During the past decade, collaborative governance has become a central plank in Australia's efforts to resolve critical natural resource problems such as declining groundwater, increasing dry land salinity and nutrient runoff. This article examines a central element of this collaborative governance approach, namely adaptive management. Although adaptive management purports to provide many benefits for governing uncertain and dynamic natural resource problems, there has been surprisingly little empirical research into the existence and operation of practical mechanisms or legal designs for achieving adaptive approaches in practice.
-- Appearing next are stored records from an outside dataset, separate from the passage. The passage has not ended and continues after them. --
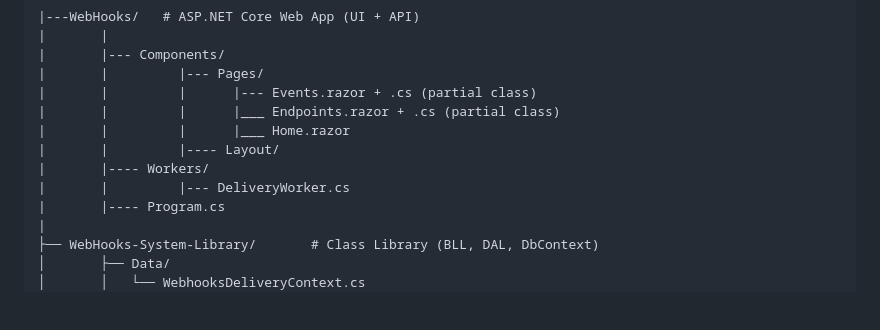
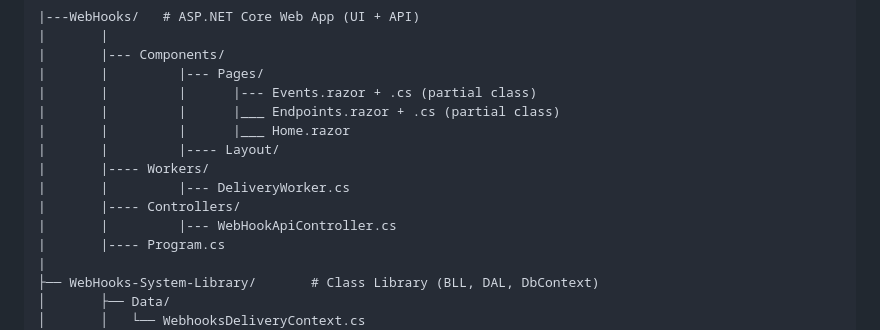
Before and after one commit to abhinavsingh1311/webhooks-delivery-service, a Markdown page: README.md, the part around the change. Drawn GitHub-style; blank space fills up the shorter version.

```diff
--- a/README.md
+++ b/README.md
@@ -65,6 +65,8 @@ This service solves the problem of reliable event delivery to external endpoints
 |       |         |---- Layout/
 |       |---- Workers/
 |       |         |--- DeliveryWorker.cs
+|       |---- Controllers/
+|       |         |--- WebHookApiController.cs
 |       |---- Program.cs
 |
 ├── WebHooks-System-Library/       # Class Library (BLL, DAL, DbContext)
```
Using data collected from 69 interviews across three different regional natural resource management bodies in Queensland and New South Wales, this article examines efforts to adaptively manage some of Australia's most pressing natural resource issues. The analysis reveals that all three regional bodies struggled to fulfill their adaptive management aspirations. Six contributing factors to this failure are identified, leading the authors to recommend several key tangible design conditions that will greatly assist in achieving adaptive management policy aspirations on the ground. Finally, the article provides some broader insights for theory and policy makers regarding the risks of continuing to half-heartedly pursue adaptive management in practice.
|Number of pages
|Australasian Journal of Natural Resources Law and Policy
|Published - Jan 2011